EXERCISE OBJECTIVE ::
Please keep to the lines below from the one with "Before and after one commit to ALMerrill/cs474_labs_f2019, a" through the one with "Also changed, not shown: parts of 5", and restate them word for word, ends included.

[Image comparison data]
......

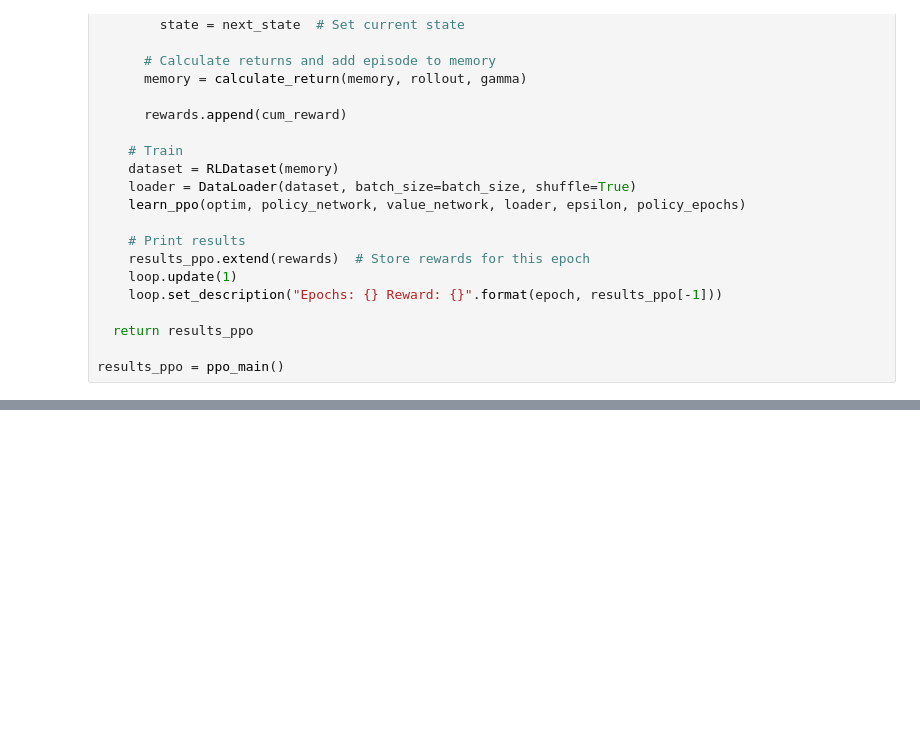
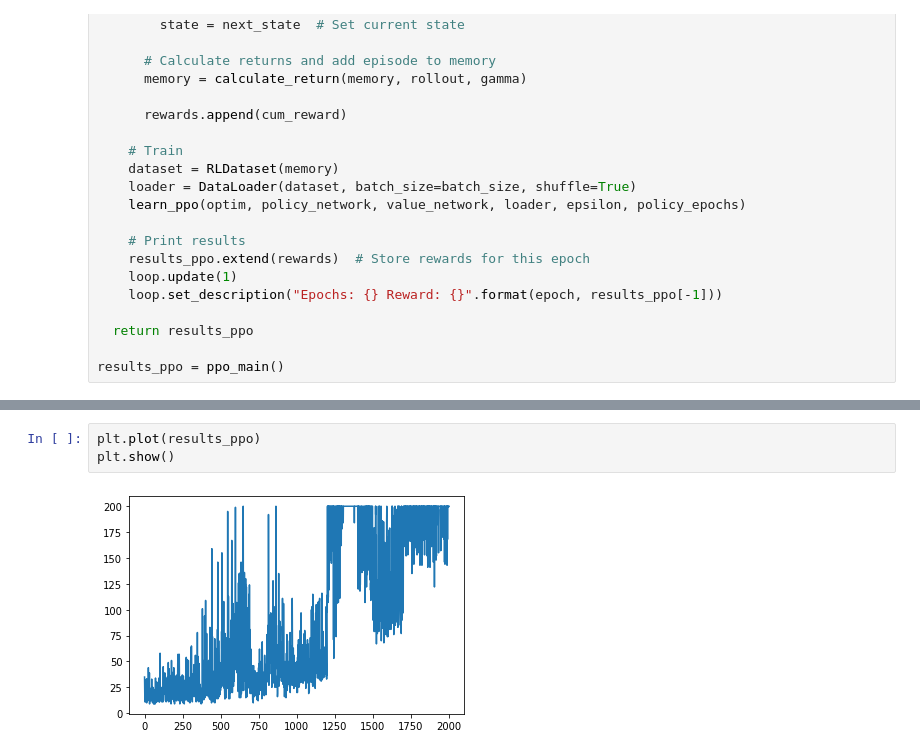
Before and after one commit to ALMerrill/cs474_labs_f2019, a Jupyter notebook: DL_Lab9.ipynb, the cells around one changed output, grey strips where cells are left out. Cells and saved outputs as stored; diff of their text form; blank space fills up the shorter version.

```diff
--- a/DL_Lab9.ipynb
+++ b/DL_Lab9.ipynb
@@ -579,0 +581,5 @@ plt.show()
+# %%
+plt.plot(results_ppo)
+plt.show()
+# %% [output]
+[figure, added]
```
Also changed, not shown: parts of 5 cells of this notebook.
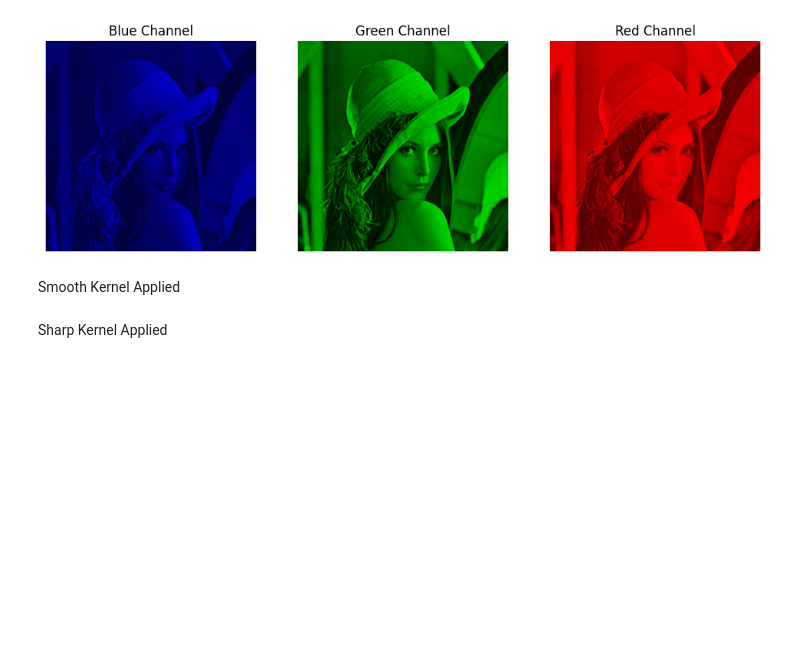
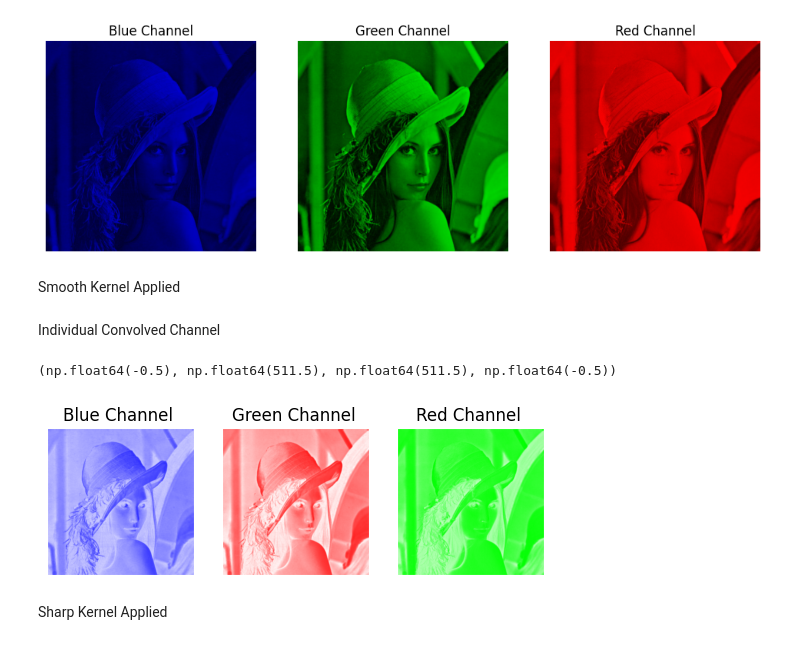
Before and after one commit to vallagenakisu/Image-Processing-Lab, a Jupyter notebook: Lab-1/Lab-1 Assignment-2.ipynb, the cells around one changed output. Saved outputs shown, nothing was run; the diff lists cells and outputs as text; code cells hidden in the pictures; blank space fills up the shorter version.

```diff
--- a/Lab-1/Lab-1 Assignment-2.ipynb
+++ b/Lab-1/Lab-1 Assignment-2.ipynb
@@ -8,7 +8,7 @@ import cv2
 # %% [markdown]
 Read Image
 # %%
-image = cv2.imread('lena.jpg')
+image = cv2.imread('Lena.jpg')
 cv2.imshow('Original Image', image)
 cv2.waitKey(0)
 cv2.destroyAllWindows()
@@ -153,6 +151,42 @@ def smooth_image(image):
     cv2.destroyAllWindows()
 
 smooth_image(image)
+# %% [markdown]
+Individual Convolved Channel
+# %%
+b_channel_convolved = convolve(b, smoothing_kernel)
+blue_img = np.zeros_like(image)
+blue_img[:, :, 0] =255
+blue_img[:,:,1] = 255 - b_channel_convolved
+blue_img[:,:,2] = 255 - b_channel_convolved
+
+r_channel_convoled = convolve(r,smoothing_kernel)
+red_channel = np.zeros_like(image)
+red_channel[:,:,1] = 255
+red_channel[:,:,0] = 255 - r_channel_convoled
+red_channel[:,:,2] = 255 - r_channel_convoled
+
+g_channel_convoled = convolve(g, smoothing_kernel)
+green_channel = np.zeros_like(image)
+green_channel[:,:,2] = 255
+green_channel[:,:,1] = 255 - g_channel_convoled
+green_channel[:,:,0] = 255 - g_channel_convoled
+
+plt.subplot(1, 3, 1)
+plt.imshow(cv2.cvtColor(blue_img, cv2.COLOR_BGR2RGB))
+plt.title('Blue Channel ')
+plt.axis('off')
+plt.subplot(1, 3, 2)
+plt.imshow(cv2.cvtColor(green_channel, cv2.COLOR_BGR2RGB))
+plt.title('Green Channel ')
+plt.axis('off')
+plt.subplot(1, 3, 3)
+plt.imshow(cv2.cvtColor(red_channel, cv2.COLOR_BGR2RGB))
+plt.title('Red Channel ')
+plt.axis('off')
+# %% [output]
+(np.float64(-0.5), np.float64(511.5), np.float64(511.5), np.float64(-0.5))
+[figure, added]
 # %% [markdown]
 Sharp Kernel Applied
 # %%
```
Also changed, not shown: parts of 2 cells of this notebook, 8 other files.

......

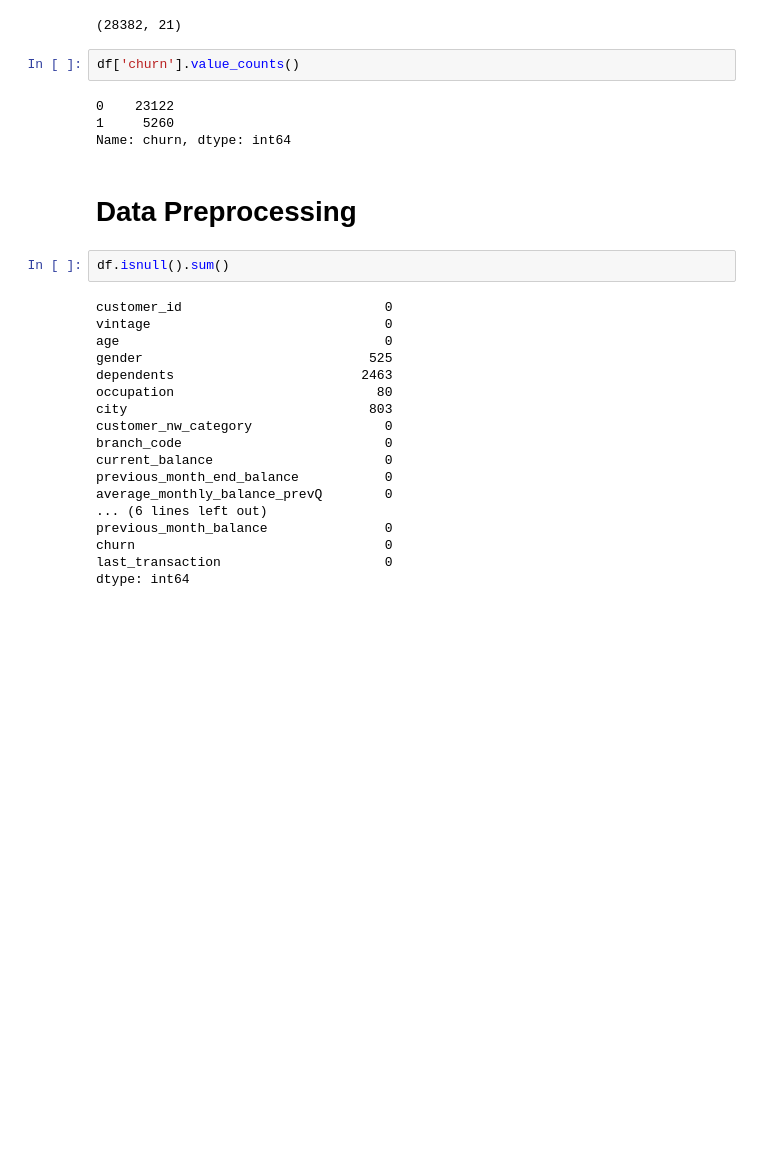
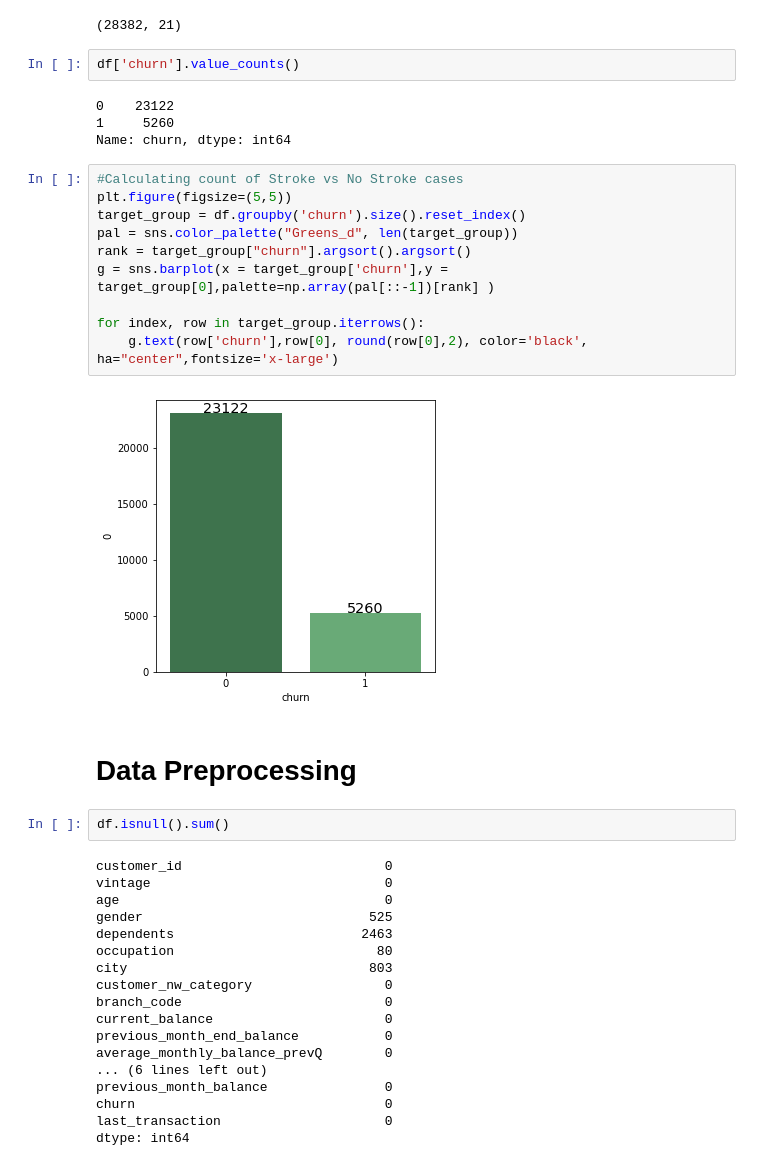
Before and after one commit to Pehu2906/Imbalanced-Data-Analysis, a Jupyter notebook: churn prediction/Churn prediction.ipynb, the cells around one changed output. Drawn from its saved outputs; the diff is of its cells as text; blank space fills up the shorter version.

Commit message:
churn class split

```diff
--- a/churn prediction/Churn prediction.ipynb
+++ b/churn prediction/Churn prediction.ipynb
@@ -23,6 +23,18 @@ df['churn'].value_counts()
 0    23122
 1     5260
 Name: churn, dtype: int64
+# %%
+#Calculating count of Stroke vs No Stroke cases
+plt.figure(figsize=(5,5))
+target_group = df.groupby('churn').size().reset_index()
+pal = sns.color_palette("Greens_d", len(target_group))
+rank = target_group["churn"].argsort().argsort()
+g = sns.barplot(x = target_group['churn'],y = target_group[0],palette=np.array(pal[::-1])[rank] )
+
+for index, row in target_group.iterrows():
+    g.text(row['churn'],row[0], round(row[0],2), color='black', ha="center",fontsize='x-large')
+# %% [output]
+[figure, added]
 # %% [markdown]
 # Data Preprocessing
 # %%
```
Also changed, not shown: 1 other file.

......

SOLVED EXERCISE ::
Before and after one commit to ALMerrill/cs474_labs_f2019, a Jupyter notebook: DL_Lab9.ipynb, the cells around one changed output, grey strips where cells are left out. Cells and saved outputs as stored; diff of their text form; blank space fills up the shorter version.

```diff
--- a/DL_Lab9.ipynb
+++ b/DL_Lab9.ipynb
@@ -579,0 +581,5 @@ plt.show()
+# %%
+plt.plot(results_ppo)
+plt.show()
+# %% [output]
+[figure, added]
```
Also changed, not shown: parts of 5 cells of this notebook.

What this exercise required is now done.